Problem statement.
Search term "border": copy each line of the records that contains it.

Data to use.

>>>>

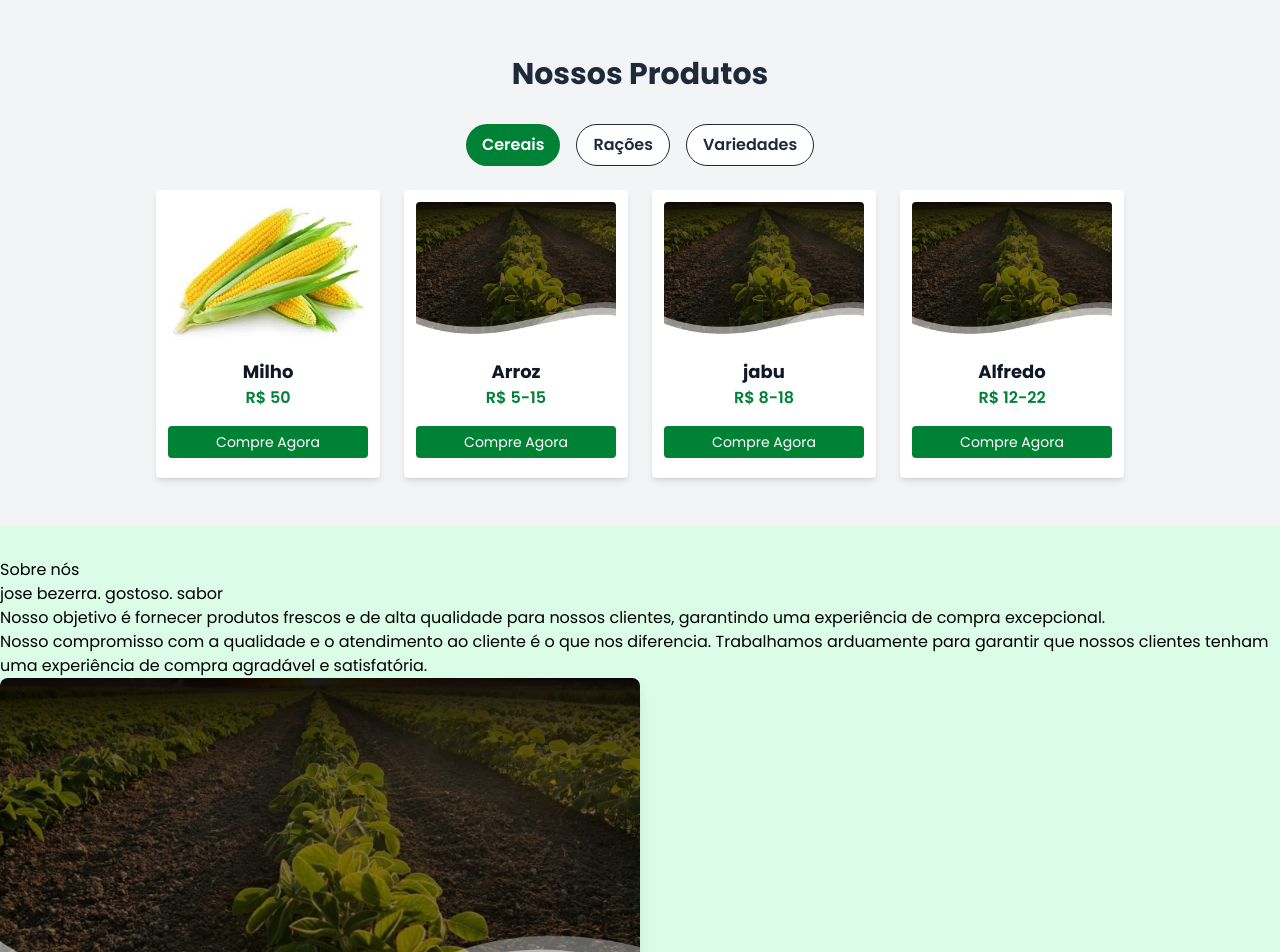
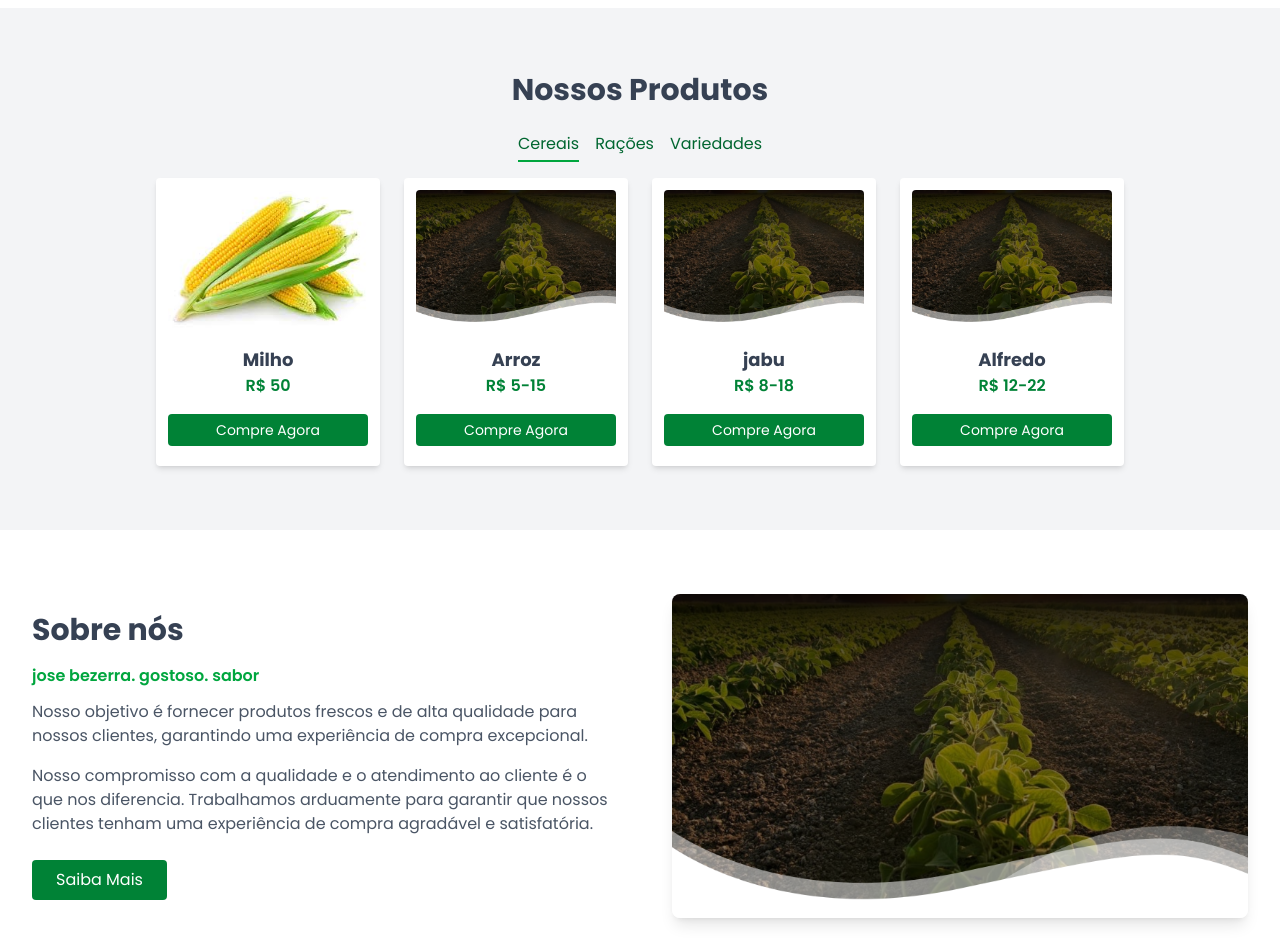
Before and after one commit to manuaires/tcc_react, a React (Vite) app: page / in a window 1280 px wide. Shown: the part 1140-2092 px from the top of the page. Built offline with nearby package versions, Linux system fonts and the light colour scheme.

Commit message:
ajuste no sobre nos e no nav preview

```diff
--- a/src/components/aboutpreview/AbPrevSection.jsx
+++ b/src/components/aboutpreview/AbPrevSection.jsx
@@ -1,24 +1,32 @@
 import img from "../../assets/cereais.png";
+import { useNavigate } from "react-router-dom";
 
 export default function AbPrev() {
+  const navigate = useNavigate();
+
+  const irParaSobre = () => {
+    navigate("/sobre");
+  }
+
   return (
     <>
-      <section className="bg-green-100 py-8">
-        <div>
-          <div>
-            <h2>Sobre nós</h2>
-            <p>jose bezerra. gostoso. sabor</p>
-            <p>
+      <section className="bg-white py-16 px-4 sm:px-6 lg:px-8">
+        <div className="flex flex-col-reverse lg:flex-row items-center gap-16">
+          <div className="lg:w-1/2">
+            <h2 className="text-3xl font-bold text-gray-700 mb-4">Sobre nós</h2>
+            <p className="text-green-600 font-semibold mb-3">jose bezerra. gostoso. sabor</p>
+            <p className="text-gray-600 mb-4">
               Nosso objetivo é fornecer produtos frescos e de alta qualidade
               para nossos clientes, garantindo uma experiência de compra
               excepcional.
             </p>
-            <p>
+            <p className="text-gray-600 mb-6">
               Nosso compromisso com a qualidade e o atendimento ao cliente é o
               que nos diferencia. Trabalhamos arduamente para garantir que
               nossos clientes tenham uma experiência de compra agradável e
               satisfatória.
             </p>
+            <button onClick={irParaSobre} className="bg-green-700 hover:bg-green-800 text-white px-6 py-2 rounded transition">Saiba Mais</button>
           </div>
           <div className="lg:w-1/2">
             <img
--- a/src/components/cart/SidebarCart.jsx
+++ b/src/components/cart/SidebarCart.jsx
@@ -27,7 +27,7 @@ export default function SidebarCart({ isOpen, onClose, cartItems, removeFromCart
         <div className="flex justify-between mb-4">
           <h1><b>Seu carrinho</b></h1>
           <button
-            className="bg-gray-900 text-white w-7 h-7 rounded-full flex items-center justify-center"
+            className="bg-gray-800 hover:bg-red-700 text-white w-7 h-7 rounded-full flex items-center justify-center"
             onClick={onClose}
           >
             <FaXmark />
@@ -48,7 +48,7 @@ export default function SidebarCart({ isOpen, onClose, cartItems, removeFromCart
           <b>Total:</b>  R$ {total.toFixed(2)}
         </div>
 
-        <button className="bg-green-700 text-white py-2 px-4 rounded w-full flex items-center justify-center gap-2">
+        <button className="bg-green-700 hover:bg-green-800 text-white py-2 px-4 rounded w-full flex items-center justify-center gap-2">
             Enviar Pedido <IoSend />
         </button>
 
--- a/src/components/cart/SidebarProducts.jsx
+++ b/src/components/cart/SidebarProducts.jsx
@@ -16,7 +16,7 @@ export default function SidebarProducts({ item, onRemove,  onUpdateQty }) {
       <div className="flex gap-2 columns-1 text-sm">
         <button
           onClick={() => onRemove?.(item?.id)}
-          className="bg-gray-900 text-white w-4 h-4 rounded-full flex items-center justify-center"
+          className="bg-gray-800 hover:bg-red-700 text-white w-4 h-4 rounded-full flex items-center justify-center"
         >
           <FaXmark />
         </button>
--- a/src/components/prodpreview/CardPrev.jsx
+++ b/src/components/prodpreview/CardPrev.jsx
@@ -13,9 +13,9 @@ export default function CardPrev({ id, nomeprod, preço, imagem }) {
   };
 
   return (
-    <div className="bg-white rounded-sm p-3 w-36 h-40 sm:w-44 sm:h-60 md:w-56 md:h-72 flex flex-col items-center shadow-md hover:shadow-2xl transition duration-300">
+    <div className="bg-white rounded-sm p-3 w-45 h-auto sm:w-44 sm:h-60 md:w-56 md:h-72 flex flex-col items-center shadow-md hover:shadow-xl transition duration-300">
       <img src={imagem} className="w-55 h-35 object-cover mb-2 rounded" />
-      <h4 className="font-bold mt-2 text-gray-900 text-lg">{nomeprod}</h4>
+      <h4 className="font-bold mt-2 text-gray-700 text-lg">{nomeprod}</h4>
       <p className="text-green-700 font-semibold">R$ {preço}</p>
       <button onClick={handleAdd} className="bg-green-700 w-full h-8 hover:bg-green-800 text-sm mt-4 text-white rounded-sm">
         Compre Agora
--- a/src/components/prodpreview/PreviewSection.jsx
+++ b/src/components/prodpreview/PreviewSection.jsx
@@ -107,21 +107,21 @@ export default function PreviewSection() {
   );
 
   return (
-    <section className="w-full bg-gray-100 py-12">
+    <section className="w-full bg-gray-100 py-16 px-4">
       <div className="container mx-auto px-2 sm:px-4">
-        <h3 className="text-center text-3xl mt-8 mb-8 font-bold text-gray-800">
+        <h3 className="text-center text-3xl mb-6 font-bold text-gray-700">
           Nossos Produtos
         </h3>
-        <div className="flex justify-center gap-4 mb-6">
+        <div className="flex justify-center gap-4 mb-4 text-green-800">
           {categorias.map((cat) => (
             <button
               key={cat}
-              className={`px-4 py-2 rounded-full font-semibold ${
+              onClick={() => setCategoriaSelecionada(cat)}
+              className={`pb-1 border-b-2 ${
                 categoriaSelecionada === cat
-                  ? "bg-green-700 text-white"
-                  : "bg-white hover:bg-green-700 hover:text-white text-gray-800 border"
-              }`}
-              onClick={() => setCategoriaSelecionada(cat)}
+                  ? "border-green-600"
+                  : "border-transparent"
+              } hover:border-green-700 transition`}
             >
               {cat}
             </button>
--- a/src/components/qualities/QualitiesSection.jsx
+++ b/src/components/qualities/QualitiesSection.jsx
@@ -6,7 +6,7 @@ import { RiVerifiedBadgeFill } from "react-icons/ri";
 
 export default function QualitiesSection() {
   return (
-    <section className="w-full py-12">
+    <section className="w-full py-16">
       <h2 className="text-center text-3xl mt-8 mb-8 font-bold text-gray-800">
         Porquê nos escolher?
       </h2>
```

<<<<

Response to this exercise.
+              className={`pb-1 border-b-2 ${
-                  : "bg-white hover:bg-green-700 hover:text-white text-gray-800 border"
+                  ? "border-green-600"
+                  : "border-transparent"
+              } hover:border-green-700 transition`}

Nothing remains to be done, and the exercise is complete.